> **ASSIGNMENT**:
Where a line below holds the string "TableRow", that line goes into the answer.

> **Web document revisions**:
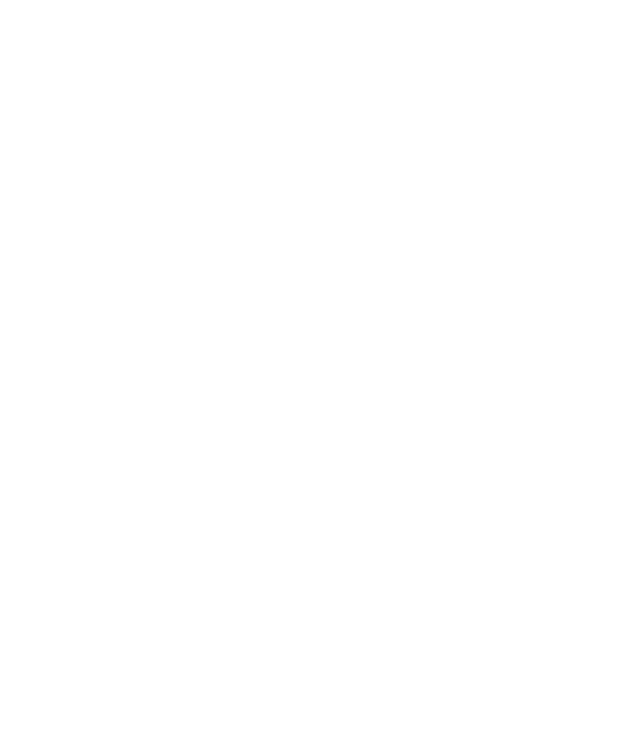
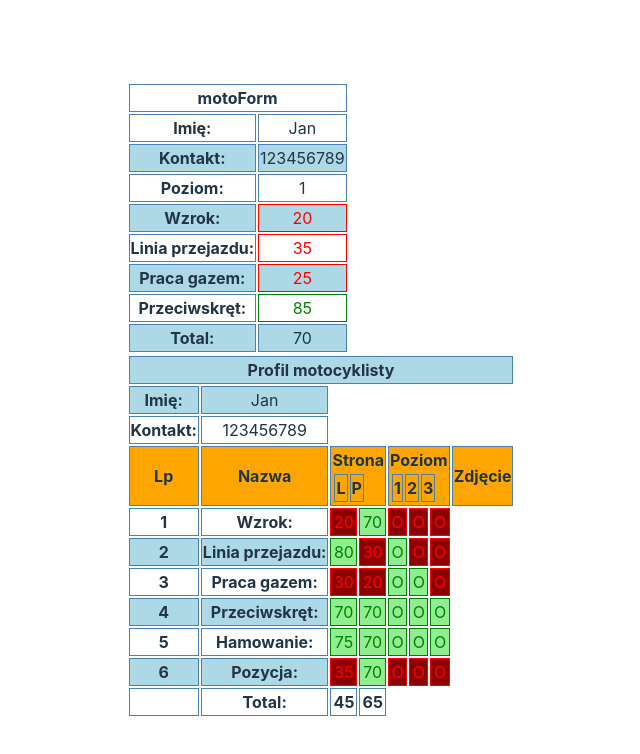
Before and after one commit to Havlc/motoForm, a React (Vite) app: page / in a window 1280 px wide. Shown: the top 754 px of the page, without its empty margins (319-959 px from the left). Built offline with nearby package versions, Linux system fonts and the light colour scheme.

Commit message:
add table with data for a cyclist

```diff
--- a/src/App.css
+++ b/src/App.css
@@ -4,3 +4,16 @@
   padding: 2rem;
   text-align: center;
 }
+
+th,
+td {
+  border: 1px solid steelblue;
+}
+
+tr:nth-child(even) {
+  background: lightblue;
+}
+
+TableRow {
+  color: pink;
+}
--- a/src/App.jsx
+++ b/src/App.jsx
@@ -1,4 +1,6 @@
 import { useState } from 'react'
+import { FormForService } from './components/FormForService'
+import { DriverProfile } from './components/DriverProfile'
 import './App.css'
 
 function App() {
@@ -6,7 +8,8 @@
 
   return (
     <>
-
+      <FormForService />
+      <DriverProfile />
     </>
   )
 }
--- /dev/null
+++ b/src/components/DriverProfile.jsx
@@ -0,0 +1,42 @@
+import { DriverProfileRow } from "./DriverProfileRow"
+import { DriverProfileDataRow } from "./DriverProfileDataRow"
+import { DriverProfileTotalRow } from "./DriverProfileTotalRow"
+
+export function DriverProfile() {
+    return (
+        <table>
+            <thead>
+                <tr style={{ background: 'lightblue' }}>
+                    <th colSpan="8" >Profil motocyklisty</th>
+                </tr>
+                <DriverProfileRow title='Imię' value='Jan' />
+                <DriverProfileRow title='Kontakt' value='123456789' />
+
+                <tr style={{ background: 'orange' }}>
+                    <th>Lp</th>
+                    <th>Nazwa</th>
+                    <th colSpan="2">Strona
+                        <td>L</td>
+                        <td>P</td>
+                    </th>
+                    <th colSpan="3">Poziom
+                        <td>1</td>
+                        <td>2</td>
+                        <td>3</td>
+                    </th>
+
+                    <th>Zdjęcie</th>
+                </tr>
+            </thead>
+            <tbody>
+                <DriverProfileDataRow lp={1} title='Wzrok' valueLeft={20} valueRight={70} levelOne={false} />
+                <DriverProfileDataRow lp={2} title='Linia przejazdu' valueLeft={80} valueRight={30} levelOne={true} />
+                <DriverProfileDataRow lp={3} title='Praca gazem' valueLeft={30} valueRight={20} levelOne={true} levelTwo={true} />
+                <DriverProfileDataRow lp={4} title='Przeciwskręt' valueLeft={70} valueRight={70} levelOne={true} levelTwo={true} levelThree={true} />
+                <DriverProfileDataRow lp={5} title='Hamowanie' valueLeft={75} valueRight={70} levelOne={true} levelTwo={true} levelThree={true} />
+                <DriverProfileDataRow lp={6} title='Pozycja' valueLeft={35} valueRight={70} levelOne={false} />
+                <DriverProfileTotalRow title='Total' valueLeft={45} valueRight={65} />
+            </tbody>
+        </table>
+    )
+}
--- /dev/null
+++ b/src/components/DriverProfileDataRow.jsx
@@ -0,0 +1,53 @@
+export function DriverProfileDataRow({lp, title, valueLeft, valueRight, levelOne, levelTwo,levelThree }) {
+    return (
+        <tr>
+            <th>{lp}</th>
+            <th>{title}:</th>
+            <td style={valueLeft >= 70 ? {
+                borderColor: 'green',
+                color: 'green',
+                background: ' lightgreen'
+            } : {
+                borderColor: 'red',
+                color: 'red',
+                background: 'darkred'
+            }}>{valueLeft}</td>
+            <td style={valueRight >= 70 ? {
+                borderColor: 'green',
+                color: 'green',
+                background: ' lightgreen'
+            } : {
+                borderColor: 'red',
+                color: 'red',
+                background: 'darkred'
+            }}>{valueRight}</td>
+            <td style={levelOne ? {
+                borderColor: 'green',
+                color: 'green',
+                background: ' lightgreen'
+            } : {
+                borderColor: 'red',
+                color: 'red',
+                background: 'darkred'
+            }}>O</td>
+            <td style={levelTwo ? {
+                borderColor: 'green',
+                color: 'green',
+                background: ' lightgreen'
+            } : {
+                borderColor: 'red',
+                color: 'red',
+                background: 'darkred'
+            }}>O</td>
+            <td style={levelThree ? {
+                borderColor: 'green',
+                color: 'green',
+                background: ' lightgreen'
+            } : {
+                borderColor: 'red',
+                color: 'red',
+                background: 'darkred'
+            }}>O</td>
+        </tr>
+    )
+}
--- /dev/null
+++ b/src/components/DriverProfileRow.jsx
@@ -0,0 +1,8 @@
+export function DriverProfileRow({ title, value }) {
+    return (
+        <tr>
+            <th>{title}:</th>
+            <td>{value}</td>
+        </tr>
+    )
+}
--- /dev/null
+++ b/src/components/DriverProfileTotalRow.jsx
@@ -0,0 +1,10 @@
+export function DriverProfileTotalRow({ lp, title, valueLeft, valueRight }) {
+    return (
+        <tr style={{fontWeight: "bold"}}>
+            <th></th>
+            <th>{title}:</th>
+            <td>{valueLeft}</td>
+            <td>{valueRight}</td>
+        </tr>
+    )
+}
--- /dev/null
+++ b/src/components/FormForService.jsx
@@ -0,0 +1,24 @@
+import { TableRow } from './TableRow'
+import { TableDataRow } from './TableDataRow'
+
+export function FormForService() {
+    return (
+        <table>
+            <thead>
+                <tr>
+                    <th colSpan="2">motoForm</th>
+                </tr>
+            </thead>
+            <tbody>
+            <TableRow title='Imię' value='Jan' />
+            <TableRow title='Kontakt' value='123456789' />
+            <TableRow title='Poziom' value='1' />
+            <TableDataRow title='Wzrok' value='20' />
+            <TableDataRow title='Linia przejazdu' value='35' />
+            <TableDataRow title='Praca gazem' value='25' />
+            <TableDataRow title='Przeciwskręt' value='85' />
+            <TableRow title='Total' value='70' />
+            </tbody>
+        </table>
+    )
+}
--- /dev/null
+++ b/src/components/TableDataRow.jsx
@@ -0,0 +1,14 @@
+export function TableDataRow({ title, value }) {
+    return (
+        <tr>
+            <th>{title}:</th>
+            <td style={value >= 70 ? {
+                borderColor: 'green',
+                color: 'green'
+            } : {
+                borderColor: 'red',
+                color: 'red'
+            }}>{value}</td>
+        </tr>
+    )
+}
--- /dev/null
+++ b/src/components/TableRow.jsx
@@ -0,0 +1,8 @@
+export function TableRow({ title, value }) {
+    return (
+        <tr>
+            <th>{title}:</th>
+            <td>{value}</td>
+        </tr>
+    )
+}
```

> **TASK ANSWER**:
+TableRow {
+import { TableRow } from './TableRow'
+            <TableRow title='Imię' value='Jan' />
+            <TableRow title='Kontakt' value='123456789' />
+            <TableRow title='Poziom' value='1' />
+            <TableRow title='Total' value='70' />
+++ b/src/components/TableRow.jsx
+export function TableRow({ title, value }) {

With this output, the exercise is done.